### Requirement
What follows is a set of entries. Repeat them exactly, but not their pictures.

### The data
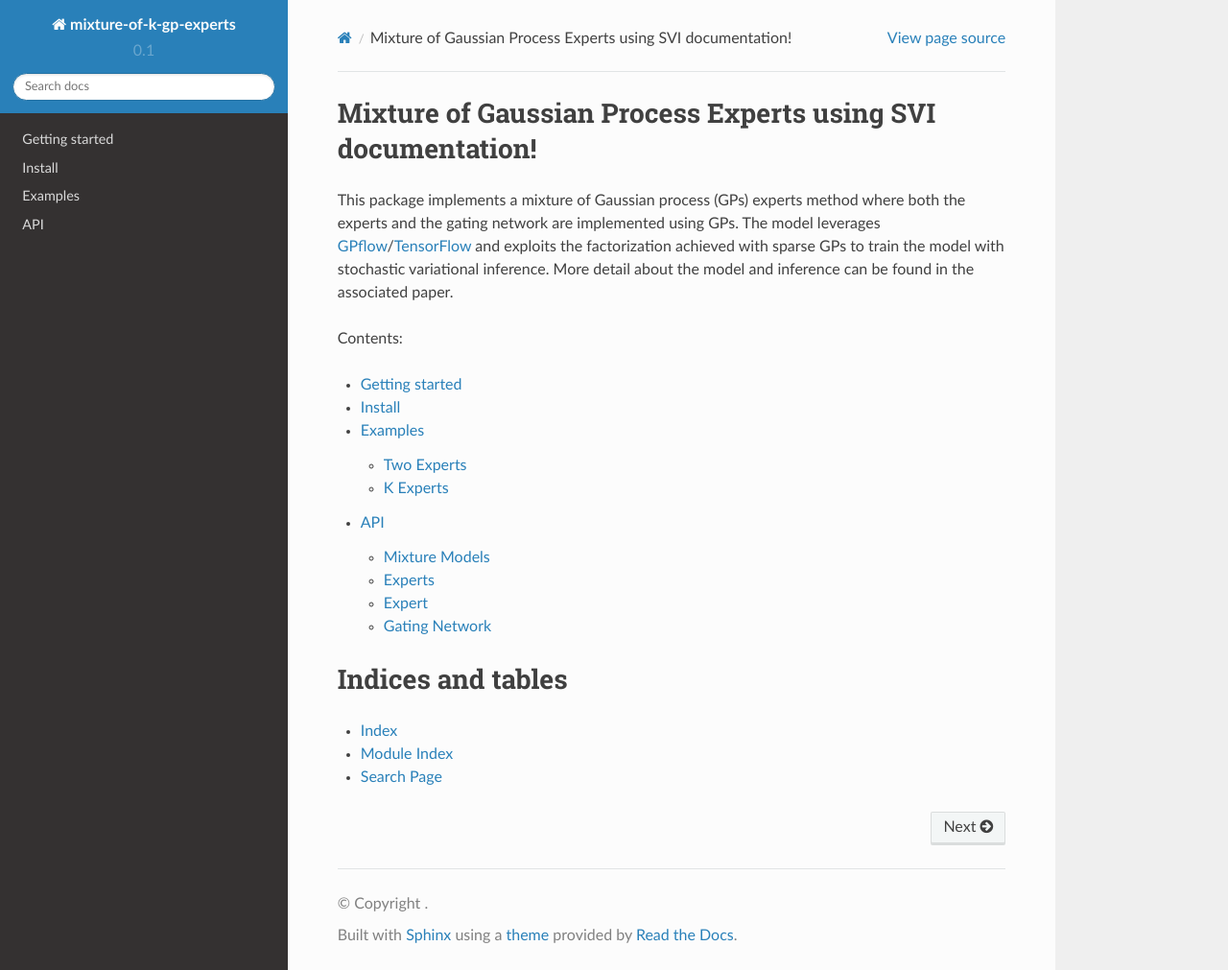
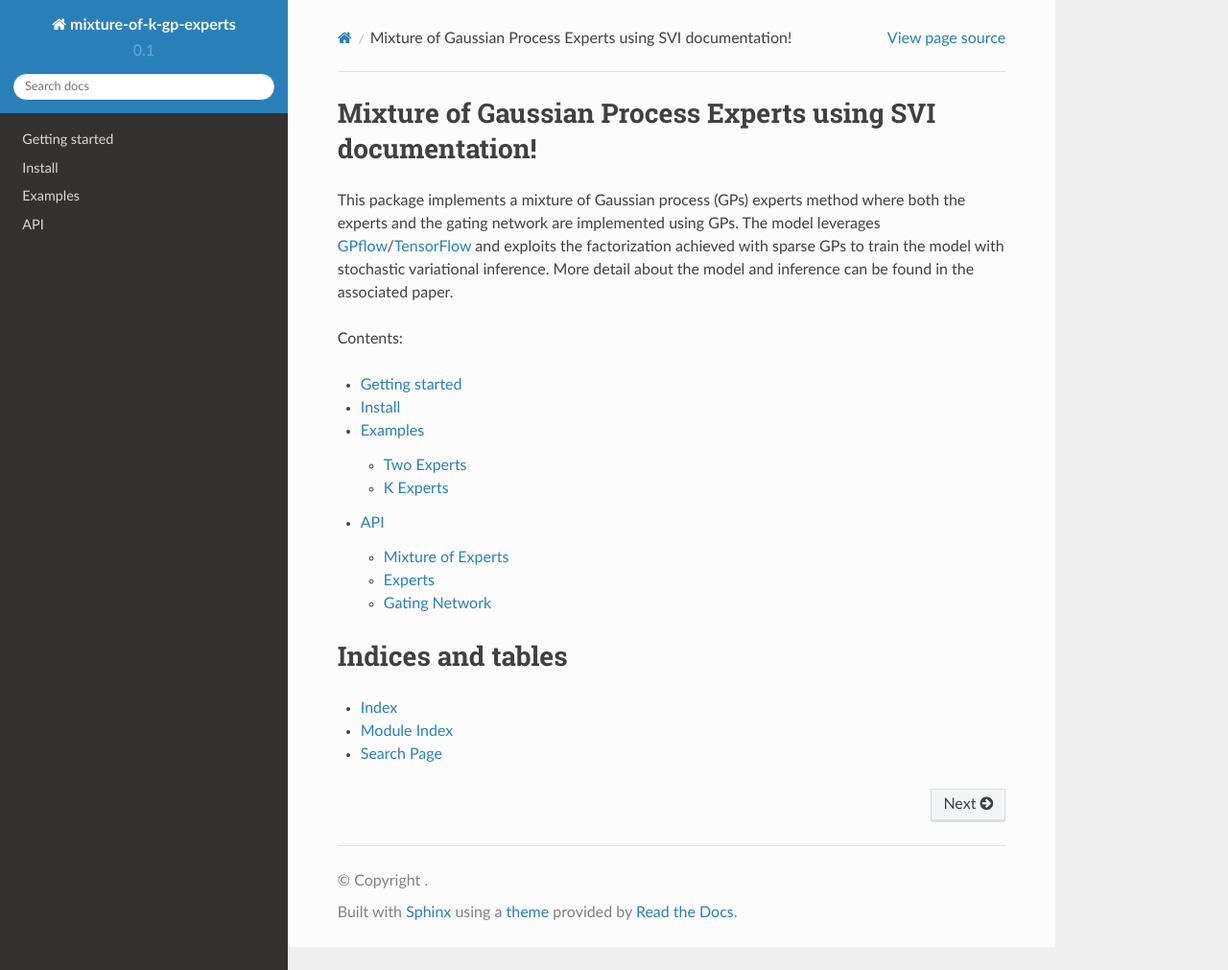
Before and after one commit to aidanscannell/mogpe, a Sphinx documentation site: the page built from docs/index.rst, in a window 1280 px wide and 1011 px high. Shown: the whole window at 96% size. Built offline with Sphinx 7.4.7 and the Read the Docs theme 2.0.0, drawn with Linux system fonts in a browser that asks for light colours; pages that are not in the unit, such as notebooks, are missing from menus.

Commit message:
removed mixture models

```diff
--- a/docs/api.rst
+++ b/docs/api.rst
@@ -1,7 +1,7 @@
 API
 ===
 
-Mixture Models
+Mixture of Experts
 ^^^^^^^^^^^^^^
 .. autoclass:: mogpe.models.mixture_model.MixtureOfExperts
    :members:
@@ -13,11 +13,6 @@ Experts
 .. automodule:: mogpe.models.experts
    :members:
 
-Expert
-^^^^^^^
-.. automodule:: mogpe.models.expert
-   :members:
-
 Gating Network
 ^^^^^^^^^^^^^^
 .. automodule:: mogpe.models.gating_network
```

### Your solution
Before and after one commit to aidanscannell/mogpe, a Sphinx documentation site: the page built from docs/index.rst, in a window 1280 px wide and 1011 px high. Shown: the whole window at 96% size. Built offline with Sphinx 7.4.7 and the Read the Docs theme 2.0.0, drawn with Linux system fonts in a browser that asks for light colours; pages that are not in the unit, such as notebooks, are missing from menus.

Commit message:
removed mixture models

```diff
--- a/docs/api.rst
+++ b/docs/api.rst
@@ -1,7 +1,7 @@
 API
 ===
 
-Mixture Models
+Mixture of Experts
 ^^^^^^^^^^^^^^
 .. autoclass:: mogpe.models.mixture_model.MixtureOfExperts
    :members:
@@ -13,11 +13,6 @@ Experts
 .. automodule:: mogpe.models.experts
    :members:
 
-Expert
-^^^^^^^
-.. automodule:: mogpe.models.expert
-   :members:
-
 Gating Network
 ^^^^^^^^^^^^^^
 .. automodule:: mogpe.models.gating_network
```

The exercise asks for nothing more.